Records excerpted from a collection:
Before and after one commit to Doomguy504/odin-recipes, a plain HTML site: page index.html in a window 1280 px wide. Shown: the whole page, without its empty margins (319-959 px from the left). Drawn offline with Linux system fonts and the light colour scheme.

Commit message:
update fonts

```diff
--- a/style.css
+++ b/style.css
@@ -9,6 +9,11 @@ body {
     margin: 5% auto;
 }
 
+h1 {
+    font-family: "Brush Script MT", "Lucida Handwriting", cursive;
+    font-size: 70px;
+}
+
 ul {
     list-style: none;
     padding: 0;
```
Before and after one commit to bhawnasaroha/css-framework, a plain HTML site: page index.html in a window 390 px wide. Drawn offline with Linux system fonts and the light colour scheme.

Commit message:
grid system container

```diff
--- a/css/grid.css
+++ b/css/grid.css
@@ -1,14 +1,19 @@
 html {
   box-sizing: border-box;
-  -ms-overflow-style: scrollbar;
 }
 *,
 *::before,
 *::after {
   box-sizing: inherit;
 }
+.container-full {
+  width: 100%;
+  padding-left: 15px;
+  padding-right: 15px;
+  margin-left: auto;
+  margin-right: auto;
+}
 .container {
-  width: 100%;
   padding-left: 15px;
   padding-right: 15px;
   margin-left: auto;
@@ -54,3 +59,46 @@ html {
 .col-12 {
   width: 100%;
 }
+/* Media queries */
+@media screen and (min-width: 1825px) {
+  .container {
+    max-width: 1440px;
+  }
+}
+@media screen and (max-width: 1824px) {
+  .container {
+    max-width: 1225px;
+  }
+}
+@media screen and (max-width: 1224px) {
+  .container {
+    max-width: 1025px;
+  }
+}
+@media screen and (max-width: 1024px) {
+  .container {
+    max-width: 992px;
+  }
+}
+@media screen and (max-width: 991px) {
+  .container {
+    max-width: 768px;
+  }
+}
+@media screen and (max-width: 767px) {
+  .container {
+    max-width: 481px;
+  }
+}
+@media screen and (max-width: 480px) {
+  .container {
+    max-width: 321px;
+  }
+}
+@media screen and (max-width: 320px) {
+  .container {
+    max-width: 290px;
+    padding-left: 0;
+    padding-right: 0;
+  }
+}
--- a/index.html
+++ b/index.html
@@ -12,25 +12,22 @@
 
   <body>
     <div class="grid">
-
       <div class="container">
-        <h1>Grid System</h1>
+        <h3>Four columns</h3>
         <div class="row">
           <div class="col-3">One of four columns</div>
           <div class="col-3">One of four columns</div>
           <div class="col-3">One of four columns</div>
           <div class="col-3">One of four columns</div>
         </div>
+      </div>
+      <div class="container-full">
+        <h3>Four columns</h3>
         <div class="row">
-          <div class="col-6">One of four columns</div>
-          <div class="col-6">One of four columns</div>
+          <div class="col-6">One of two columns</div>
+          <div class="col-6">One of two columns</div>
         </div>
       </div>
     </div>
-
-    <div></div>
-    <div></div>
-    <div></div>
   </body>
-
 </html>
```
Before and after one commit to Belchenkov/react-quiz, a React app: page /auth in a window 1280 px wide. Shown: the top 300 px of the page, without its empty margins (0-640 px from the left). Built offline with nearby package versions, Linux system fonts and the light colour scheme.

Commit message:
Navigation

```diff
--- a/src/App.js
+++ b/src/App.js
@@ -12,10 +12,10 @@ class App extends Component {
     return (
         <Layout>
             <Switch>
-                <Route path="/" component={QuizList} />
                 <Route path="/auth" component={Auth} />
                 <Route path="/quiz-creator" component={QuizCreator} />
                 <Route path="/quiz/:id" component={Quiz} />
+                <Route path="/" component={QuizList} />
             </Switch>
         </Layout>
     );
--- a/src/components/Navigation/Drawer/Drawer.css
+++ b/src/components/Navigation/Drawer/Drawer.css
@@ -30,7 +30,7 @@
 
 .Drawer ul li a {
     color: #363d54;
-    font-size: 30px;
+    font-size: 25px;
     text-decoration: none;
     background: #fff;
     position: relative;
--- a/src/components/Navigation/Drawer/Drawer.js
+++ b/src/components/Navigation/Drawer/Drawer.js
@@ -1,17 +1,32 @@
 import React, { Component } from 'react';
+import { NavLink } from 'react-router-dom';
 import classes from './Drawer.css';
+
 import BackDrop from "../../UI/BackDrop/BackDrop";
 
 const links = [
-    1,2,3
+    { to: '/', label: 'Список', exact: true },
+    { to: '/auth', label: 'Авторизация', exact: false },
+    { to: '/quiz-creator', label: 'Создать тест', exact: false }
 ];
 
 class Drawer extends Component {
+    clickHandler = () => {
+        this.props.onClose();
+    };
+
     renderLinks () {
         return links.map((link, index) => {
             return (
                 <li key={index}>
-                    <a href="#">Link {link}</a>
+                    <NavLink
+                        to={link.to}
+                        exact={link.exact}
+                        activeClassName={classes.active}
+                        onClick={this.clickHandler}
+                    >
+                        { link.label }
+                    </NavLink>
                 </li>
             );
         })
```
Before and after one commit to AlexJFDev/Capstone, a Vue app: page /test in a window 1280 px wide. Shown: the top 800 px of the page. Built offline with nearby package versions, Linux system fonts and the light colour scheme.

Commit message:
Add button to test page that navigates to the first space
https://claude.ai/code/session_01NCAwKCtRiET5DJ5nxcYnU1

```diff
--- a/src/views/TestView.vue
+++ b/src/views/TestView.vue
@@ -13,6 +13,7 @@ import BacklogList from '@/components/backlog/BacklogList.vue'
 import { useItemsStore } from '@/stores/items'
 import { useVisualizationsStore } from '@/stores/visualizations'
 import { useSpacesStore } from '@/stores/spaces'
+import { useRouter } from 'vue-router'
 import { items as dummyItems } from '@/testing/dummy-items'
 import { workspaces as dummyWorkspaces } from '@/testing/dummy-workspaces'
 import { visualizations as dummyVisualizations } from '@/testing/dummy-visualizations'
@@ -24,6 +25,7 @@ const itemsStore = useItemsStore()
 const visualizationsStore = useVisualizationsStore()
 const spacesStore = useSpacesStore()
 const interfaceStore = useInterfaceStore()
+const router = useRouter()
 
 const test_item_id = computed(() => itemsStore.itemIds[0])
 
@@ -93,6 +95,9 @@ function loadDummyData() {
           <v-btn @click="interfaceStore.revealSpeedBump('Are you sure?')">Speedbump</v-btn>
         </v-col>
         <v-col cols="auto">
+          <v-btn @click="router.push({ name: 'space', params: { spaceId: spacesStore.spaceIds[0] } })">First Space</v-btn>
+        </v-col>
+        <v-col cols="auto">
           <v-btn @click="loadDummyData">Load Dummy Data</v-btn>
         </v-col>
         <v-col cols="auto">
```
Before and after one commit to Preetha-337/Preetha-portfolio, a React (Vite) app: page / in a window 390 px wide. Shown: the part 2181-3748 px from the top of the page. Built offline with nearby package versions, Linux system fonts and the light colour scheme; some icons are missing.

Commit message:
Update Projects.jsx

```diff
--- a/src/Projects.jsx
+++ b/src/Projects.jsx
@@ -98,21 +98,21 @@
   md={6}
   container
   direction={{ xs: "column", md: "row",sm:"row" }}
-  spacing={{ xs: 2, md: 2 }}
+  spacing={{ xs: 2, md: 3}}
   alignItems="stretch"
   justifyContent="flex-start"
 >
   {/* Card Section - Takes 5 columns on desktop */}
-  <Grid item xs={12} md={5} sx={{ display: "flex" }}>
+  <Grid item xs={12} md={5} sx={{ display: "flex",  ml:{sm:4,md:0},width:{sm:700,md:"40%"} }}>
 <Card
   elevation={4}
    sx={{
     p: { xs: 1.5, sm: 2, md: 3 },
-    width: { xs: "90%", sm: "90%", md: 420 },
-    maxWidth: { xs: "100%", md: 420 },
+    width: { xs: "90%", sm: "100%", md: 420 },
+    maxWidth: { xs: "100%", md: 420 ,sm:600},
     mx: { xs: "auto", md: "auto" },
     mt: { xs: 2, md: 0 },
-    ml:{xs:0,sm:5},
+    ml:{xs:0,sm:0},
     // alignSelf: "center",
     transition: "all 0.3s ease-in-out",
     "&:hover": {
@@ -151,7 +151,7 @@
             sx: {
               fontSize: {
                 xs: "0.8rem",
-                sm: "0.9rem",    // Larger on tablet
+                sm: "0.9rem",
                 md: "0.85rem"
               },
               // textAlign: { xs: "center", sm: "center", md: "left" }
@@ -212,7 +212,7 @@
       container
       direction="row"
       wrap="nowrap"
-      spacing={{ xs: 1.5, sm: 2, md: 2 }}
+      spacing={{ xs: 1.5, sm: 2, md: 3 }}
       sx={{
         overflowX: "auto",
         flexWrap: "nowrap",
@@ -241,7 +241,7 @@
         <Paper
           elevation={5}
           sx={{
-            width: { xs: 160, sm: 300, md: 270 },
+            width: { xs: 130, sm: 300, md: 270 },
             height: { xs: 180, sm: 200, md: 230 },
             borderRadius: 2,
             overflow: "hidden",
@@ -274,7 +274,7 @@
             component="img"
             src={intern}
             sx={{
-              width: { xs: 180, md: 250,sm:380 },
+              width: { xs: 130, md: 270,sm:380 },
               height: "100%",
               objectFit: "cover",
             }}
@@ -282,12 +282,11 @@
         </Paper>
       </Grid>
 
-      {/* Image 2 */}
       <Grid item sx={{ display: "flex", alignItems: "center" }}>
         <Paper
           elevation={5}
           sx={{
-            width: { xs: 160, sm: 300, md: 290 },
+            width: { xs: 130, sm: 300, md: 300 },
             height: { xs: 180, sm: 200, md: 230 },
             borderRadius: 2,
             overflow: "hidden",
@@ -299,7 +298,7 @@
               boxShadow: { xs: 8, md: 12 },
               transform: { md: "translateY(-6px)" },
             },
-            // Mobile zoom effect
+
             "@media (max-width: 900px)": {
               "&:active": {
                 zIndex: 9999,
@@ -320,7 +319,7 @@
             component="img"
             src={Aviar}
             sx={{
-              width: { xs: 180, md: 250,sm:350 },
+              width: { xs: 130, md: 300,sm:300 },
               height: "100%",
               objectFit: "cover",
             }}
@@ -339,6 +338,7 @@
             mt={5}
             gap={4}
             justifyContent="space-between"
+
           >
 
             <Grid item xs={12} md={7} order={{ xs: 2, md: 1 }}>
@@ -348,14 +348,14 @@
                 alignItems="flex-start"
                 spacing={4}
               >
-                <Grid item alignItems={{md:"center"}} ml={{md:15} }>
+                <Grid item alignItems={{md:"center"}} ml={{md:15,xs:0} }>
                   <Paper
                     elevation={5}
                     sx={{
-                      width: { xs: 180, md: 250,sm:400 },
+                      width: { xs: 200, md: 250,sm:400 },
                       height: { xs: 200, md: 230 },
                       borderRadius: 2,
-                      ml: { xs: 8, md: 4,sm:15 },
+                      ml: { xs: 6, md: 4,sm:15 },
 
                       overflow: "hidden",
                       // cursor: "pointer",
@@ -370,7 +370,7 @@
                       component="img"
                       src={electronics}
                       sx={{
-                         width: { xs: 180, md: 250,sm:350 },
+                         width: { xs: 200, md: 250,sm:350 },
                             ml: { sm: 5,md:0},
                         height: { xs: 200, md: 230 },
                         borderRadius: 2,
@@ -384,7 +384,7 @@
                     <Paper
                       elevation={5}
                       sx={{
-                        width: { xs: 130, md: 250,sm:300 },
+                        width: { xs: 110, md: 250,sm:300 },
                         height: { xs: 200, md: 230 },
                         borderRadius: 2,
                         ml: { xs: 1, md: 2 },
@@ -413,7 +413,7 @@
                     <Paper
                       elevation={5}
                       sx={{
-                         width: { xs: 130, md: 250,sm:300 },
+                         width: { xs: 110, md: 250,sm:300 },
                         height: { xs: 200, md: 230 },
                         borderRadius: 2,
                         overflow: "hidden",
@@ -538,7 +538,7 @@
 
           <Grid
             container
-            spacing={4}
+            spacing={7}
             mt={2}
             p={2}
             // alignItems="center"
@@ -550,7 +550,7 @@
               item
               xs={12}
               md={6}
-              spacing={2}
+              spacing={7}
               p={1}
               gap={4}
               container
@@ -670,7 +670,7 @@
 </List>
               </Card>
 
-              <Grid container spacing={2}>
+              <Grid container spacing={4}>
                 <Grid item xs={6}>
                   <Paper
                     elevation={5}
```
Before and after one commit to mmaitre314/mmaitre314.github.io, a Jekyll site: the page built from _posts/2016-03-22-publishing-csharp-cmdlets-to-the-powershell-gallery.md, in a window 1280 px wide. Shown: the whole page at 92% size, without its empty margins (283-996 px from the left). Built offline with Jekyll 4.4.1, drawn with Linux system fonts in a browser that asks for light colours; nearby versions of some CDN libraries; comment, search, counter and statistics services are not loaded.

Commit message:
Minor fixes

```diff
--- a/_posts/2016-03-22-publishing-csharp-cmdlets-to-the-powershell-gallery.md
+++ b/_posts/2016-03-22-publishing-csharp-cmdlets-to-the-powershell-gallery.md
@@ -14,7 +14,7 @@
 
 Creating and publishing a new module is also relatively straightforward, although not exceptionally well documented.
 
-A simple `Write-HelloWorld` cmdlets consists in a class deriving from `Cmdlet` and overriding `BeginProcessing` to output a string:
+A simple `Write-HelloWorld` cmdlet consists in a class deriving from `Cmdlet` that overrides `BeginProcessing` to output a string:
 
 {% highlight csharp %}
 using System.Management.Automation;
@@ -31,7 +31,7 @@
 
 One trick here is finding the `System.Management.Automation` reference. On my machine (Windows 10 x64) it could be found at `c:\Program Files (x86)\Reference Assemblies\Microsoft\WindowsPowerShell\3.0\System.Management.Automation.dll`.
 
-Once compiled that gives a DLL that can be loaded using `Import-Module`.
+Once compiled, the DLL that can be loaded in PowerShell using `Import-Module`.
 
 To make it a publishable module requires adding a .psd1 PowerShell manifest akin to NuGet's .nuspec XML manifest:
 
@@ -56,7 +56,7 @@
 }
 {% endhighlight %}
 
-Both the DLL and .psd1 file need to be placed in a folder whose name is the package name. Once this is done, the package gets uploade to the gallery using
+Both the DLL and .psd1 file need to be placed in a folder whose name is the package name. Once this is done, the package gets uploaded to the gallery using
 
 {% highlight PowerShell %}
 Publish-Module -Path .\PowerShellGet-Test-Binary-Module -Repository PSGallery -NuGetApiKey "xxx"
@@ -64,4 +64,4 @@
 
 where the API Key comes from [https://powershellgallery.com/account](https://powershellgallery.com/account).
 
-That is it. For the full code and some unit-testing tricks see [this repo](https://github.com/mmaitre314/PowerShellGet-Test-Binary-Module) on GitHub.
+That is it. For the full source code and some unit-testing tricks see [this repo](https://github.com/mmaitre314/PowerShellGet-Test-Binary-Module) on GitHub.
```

**WORK TASK**:
Among the entries above, how many lines have the string "screen" in them? Only the number should be given.

**WRITTEN ANSWER**:
8